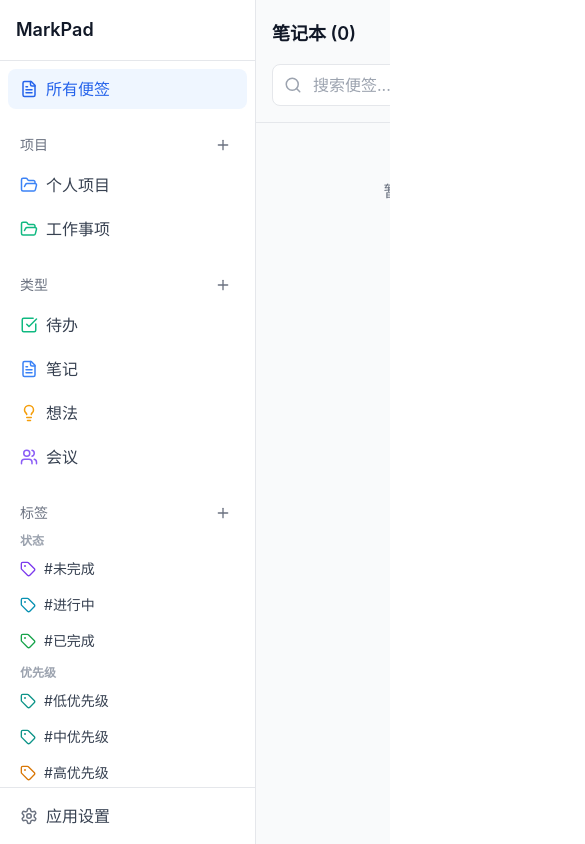
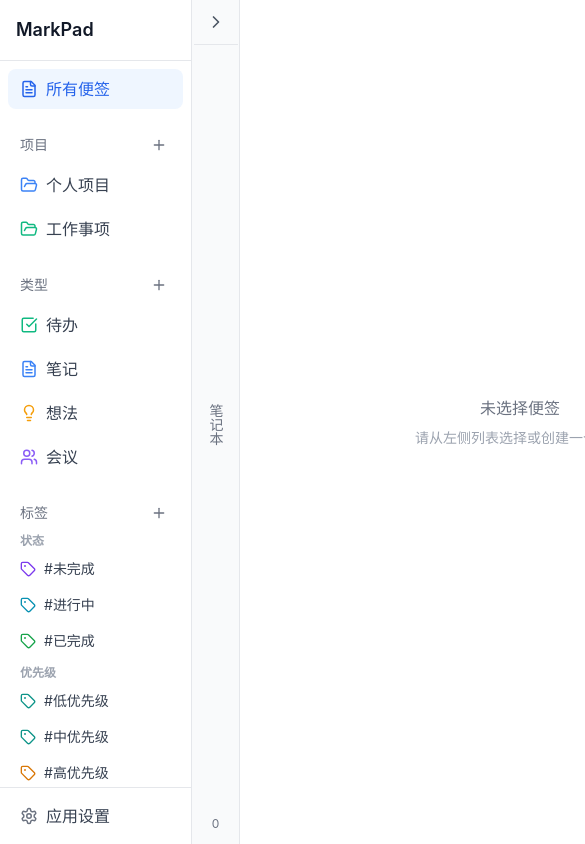
Before and after one commit to CodingYoo/MarkPad, a React (Vite) app: page / in a window 390 px wide. Shown: the top 844 px of the page, 585 px wide, since content can reach past the window. Built offline with nearby package versions, Linux system fonts and the light colour scheme; the HTML template or start-up script is replaced by a standard one.

Commit message:
优化响应式布局，添加屏幕尺寸监听以自动折叠笔记列表，调整组件最小宽度和样式以提升用户体验

```diff
--- a/src/App.tsx
+++ b/src/App.tsx
@@ -18,7 +18,7 @@
   }, [settings.theme])
 
   return (
-    <div className="h-screen flex bg-gray-50 dark:bg-gray-900 overflow-hidden">
+    <div className="h-screen flex bg-gray-50 dark:bg-gray-900 overflow-hidden min-w-[800px]">
       <Sidebar />
       <NoteList />
       <Editor />
--- a/src/components/Editor.tsx
+++ b/src/components/Editor.tsx
@@ -864,7 +864,7 @@
   }
 
   return (
-    <div className="flex-1 flex flex-col bg-white dark:bg-gray-800 min-w-0">
+    <div className="flex-1 flex flex-col bg-white dark:bg-gray-800 min-w-0 max-w-full">
       {/* Toolbar */}
       <div className="flex items-start sm:items-center justify-between px-3 sm:px-6 py-3 border-b border-gray-200 dark:border-gray-700 gap-2 sm:gap-4 flex-col sm:flex-row">
         <div className="flex items-center gap-2 flex-wrap flex-1 min-w-0">
--- a/src/components/NoteList.tsx
+++ b/src/components/NoteList.tsx
@@ -28,6 +28,33 @@
   const [editingFolderName, setEditingFolderName] = useState('')
   const [contextMenu, setContextMenu] = useState<{ x: number; y: number; folderId: string } | null>(null)
   const [folderModalOpen, setFolderModalOpen] = useState(false)
+  const [isSmallScreen, setIsSmallScreen] = useState(false)
+
+  // 监听屏幕尺寸变化，自动折叠/展开
+  useEffect(() => {
+    const mediaQuery = window.matchMedia('(max-width: 1024px)')
+
+    const handleMediaChange = (e: MediaQueryListEvent | MediaQueryList) => {
+      setIsSmallScreen(e.matches)
+      if (e.matches) {
+        // 小屏幕 (≤1024px) 下自动折叠
+        setIsCollapsed(true)
+      } else {
+        // 大屏幕 (>1024px) 下自动展开
+        setIsCollapsed(false)
+      }
+    }
+
+    // 初始检查
+    handleMediaChange(mediaQuery)
+
+    // 监听变化
+    mediaQuery.addEventListener('change', handleMediaChange)
+
+    return () => {
+      mediaQuery.removeEventListener('change', handleMediaChange)
+    }
+  }, [])
 
   const filteredNotes = useMemo(() => {
     let result = [...notes]
@@ -238,7 +265,7 @@
   }, [filteredNotes, filter.projectId, filter.typeId, filter.tagIds])
 
   return (
-    <div className={`bg-gray-50 dark:bg-gray-900 border-r border-gray-200 dark:border-gray-700 flex flex-col transition-all duration-300 flex-shrink-0 ${isCollapsed ? 'w-12' : 'w-80'}`}>
+    <div className={`bg-gray-50 dark:bg-gray-900 border-r border-gray-200 dark:border-gray-700 flex flex-col transition-all duration-300 flex-shrink-[1] ${isCollapsed ? 'w-12 min-w-[48px] flex-shrink-0' : 'w-48 lg:w-56 xl:w-64 min-w-[180px]'}`}>
       {isCollapsed ? (
         /* Collapsed State */
         <div className="flex flex-col items-center h-full">
--- a/src/components/Sidebar.tsx
+++ b/src/components/Sidebar.tsx
@@ -178,7 +178,7 @@
 
   return (
     <>
-      <div className="w-64 bg-white dark:bg-gray-800 border-r border-gray-200 dark:border-gray-700 flex flex-col flex-shrink-0">
+      <div className="w-48 lg:w-56 xl:w-64 bg-white dark:bg-gray-800 border-r border-gray-200 dark:border-gray-700 flex flex-col flex-shrink-[0.5] min-w-[180px]">
         {/* Header */}
         <div className="p-4 border-b border-gray-200 dark:border-gray-700">
           <h2 className="text-lg font-semibold text-gray-900 dark:text-white">MarkPad</h2>
--- a/src/index.css
+++ b/src/index.css
@@ -380,3 +380,36 @@
 .prose tbody tr:last-child {
   border-bottom: none;
 }
+
+/* 响应式布局优化 */
+@media (max-width: 1280px) {
+  /* 在较小屏幕上优先保证右侧编辑器的可用性 */
+  .prose {
+    max-width: 100%;
+  }
+}
+
+@media (max-width: 1024px) {
+  /* 在中等屏幕上进一步压缩左侧和中间栏 */
+  .prose h1 {
+    font-size: 1.875em;
+  }
+
+  .prose h2 {
+    font-size: 1.5em;
+  }
+}
+
+/* 确保在所有屏幕尺寸下，内容不会溢出 */
+.line-clamp-1 {
+  overflow: hidden;
+  text-overflow: ellipsis;
+  white-space: nowrap;
+}
+
+/* 文本省略样式 */
+.truncate {
+  overflow: hidden;
+  text-overflow: ellipsis;
+  white-space: nowrap;
+}
```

• • • • • • •

Repeat the material exactly. Any picture in it should be dropped.

- _Result of this task_
Before and after one commit to CodingYoo/MarkPad, a React (Vite) app: page / in a window 390 px wide. Shown: the top 844 px of the page, 585 px wide, since content can reach past the window. Built offline with nearby package versions, Linux system fonts and the light colour scheme; the HTML template or start-up script is replaced by a standard one.

Commit message:
优化响应式布局，添加屏幕尺寸监听以自动折叠笔记列表，调整组件最小宽度和样式以提升用户体验

```diff
--- a/src/App.tsx
+++ b/src/App.tsx
@@ -18,7 +18,7 @@
   }, [settings.theme])
 
   return (
-    <div className="h-screen flex bg-gray-50 dark:bg-gray-900 overflow-hidden">
+    <div className="h-screen flex bg-gray-50 dark:bg-gray-900 overflow-hidden min-w-[800px]">
       <Sidebar />
       <NoteList />
       <Editor />
--- a/src/components/Editor.tsx
+++ b/src/components/Editor.tsx
@@ -864,7 +864,7 @@
   }
 
   return (
-    <div className="flex-1 flex flex-col bg-white dark:bg-gray-800 min-w-0">
+    <div className="flex-1 flex flex-col bg-white dark:bg-gray-800 min-w-0 max-w-full">
       {/* Toolbar */}
       <div className="flex items-start sm:items-center justify-between px-3 sm:px-6 py-3 border-b border-gray-200 dark:border-gray-700 gap-2 sm:gap-4 flex-col sm:flex-row">
         <div className="flex items-center gap-2 flex-wrap flex-1 min-w-0">
--- a/src/components/NoteList.tsx
+++ b/src/components/NoteList.tsx
@@ -28,6 +28,33 @@
   const [editingFolderName, setEditingFolderName] = useState('')
   const [contextMenu, setContextMenu] = useState<{ x: number; y: number; folderId: string } | null>(null)
   const [folderModalOpen, setFolderModalOpen] = useState(false)
+  const [isSmallScreen, setIsSmallScreen] = useState(false)
+
+  // 监听屏幕尺寸变化，自动折叠/展开
+  useEffect(() => {
+    const mediaQuery = window.matchMedia('(max-width: 1024px)')
+
+    const handleMediaChange = (e: MediaQueryListEvent | MediaQueryList) => {
+      setIsSmallScreen(e.matches)
+      if (e.matches) {
+        // 小屏幕 (≤1024px) 下自动折叠
+        setIsCollapsed(true)
+      } else {
+        // 大屏幕 (>1024px) 下自动展开
+        setIsCollapsed(false)
+      }
+    }
+
+    // 初始检查
+    handleMediaChange(mediaQuery)
+
+    // 监听变化
+    mediaQuery.addEventListener('change', handleMediaChange)
+
+    return () => {
+      mediaQuery.removeEventListener('change', handleMediaChange)
+    }
+  }, [])
 
   const filteredNotes = useMemo(() => {
     let result = [...notes]
@@ -238,7 +265,7 @@
   }, [filteredNotes, filter.projectId, filter.typeId, filter.tagIds])
 
   return (
-    <div className={`bg-gray-50 dark:bg-gray-900 border-r border-gray-200 dark:border-gray-700 flex flex-col transition-all duration-300 flex-shrink-0 ${isCollapsed ? 'w-12' : 'w-80'}`}>
+    <div className={`bg-gray-50 dark:bg-gray-900 border-r border-gray-200 dark:border-gray-700 flex flex-col transition-all duration-300 flex-shrink-[1] ${isCollapsed ? 'w-12 min-w-[48px] flex-shrink-0' : 'w-48 lg:w-56 xl:w-64 min-w-[180px]'}`}>
       {isCollapsed ? (
         /* Collapsed State */
         <div className="flex flex-col items-center h-full">
--- a/src/components/Sidebar.tsx
+++ b/src/components/Sidebar.tsx
@@ -178,7 +178,7 @@
 
   return (
     <>
-      <div className="w-64 bg-white dark:bg-gray-800 border-r border-gray-200 dark:border-gray-700 flex flex-col flex-shrink-0">
+      <div className="w-48 lg:w-56 xl:w-64 bg-white dark:bg-gray-800 border-r border-gray-200 dark:border-gray-700 flex flex-col flex-shrink-[0.5] min-w-[180px]">
         {/* Header */}
         <div className="p-4 border-b border-gray-200 dark:border-gray-700">
           <h2 className="text-lg font-semibold text-gray-900 dark:text-white">MarkPad</h2>
--- a/src/index.css
+++ b/src/index.css
@@ -380,3 +380,36 @@
 .prose tbody tr:last-child {
   border-bottom: none;
 }
+
+/* 响应式布局优化 */
+@media (max-width: 1280px) {
+  /* 在较小屏幕上优先保证右侧编辑器的可用性 */
+  .prose {
+    max-width: 100%;
+  }
+}
+
+@media (max-width: 1024px) {
+  /* 在中等屏幕上进一步压缩左侧和中间栏 */
+  .prose h1 {
+    font-size: 1.875em;
+  }
+
+  .prose h2 {
+    font-size: 1.5em;
+  }
+}
+
+/* 确保在所有屏幕尺寸下，内容不会溢出 */
+.line-clamp-1 {
+  overflow: hidden;
+  text-overflow: ellipsis;
+  white-space: nowrap;
+}
+
+/* 文本省略样式 */
+.truncate {
+  overflow: hidden;
+  text-overflow: ellipsis;
+  white-space: nowrap;
+}
```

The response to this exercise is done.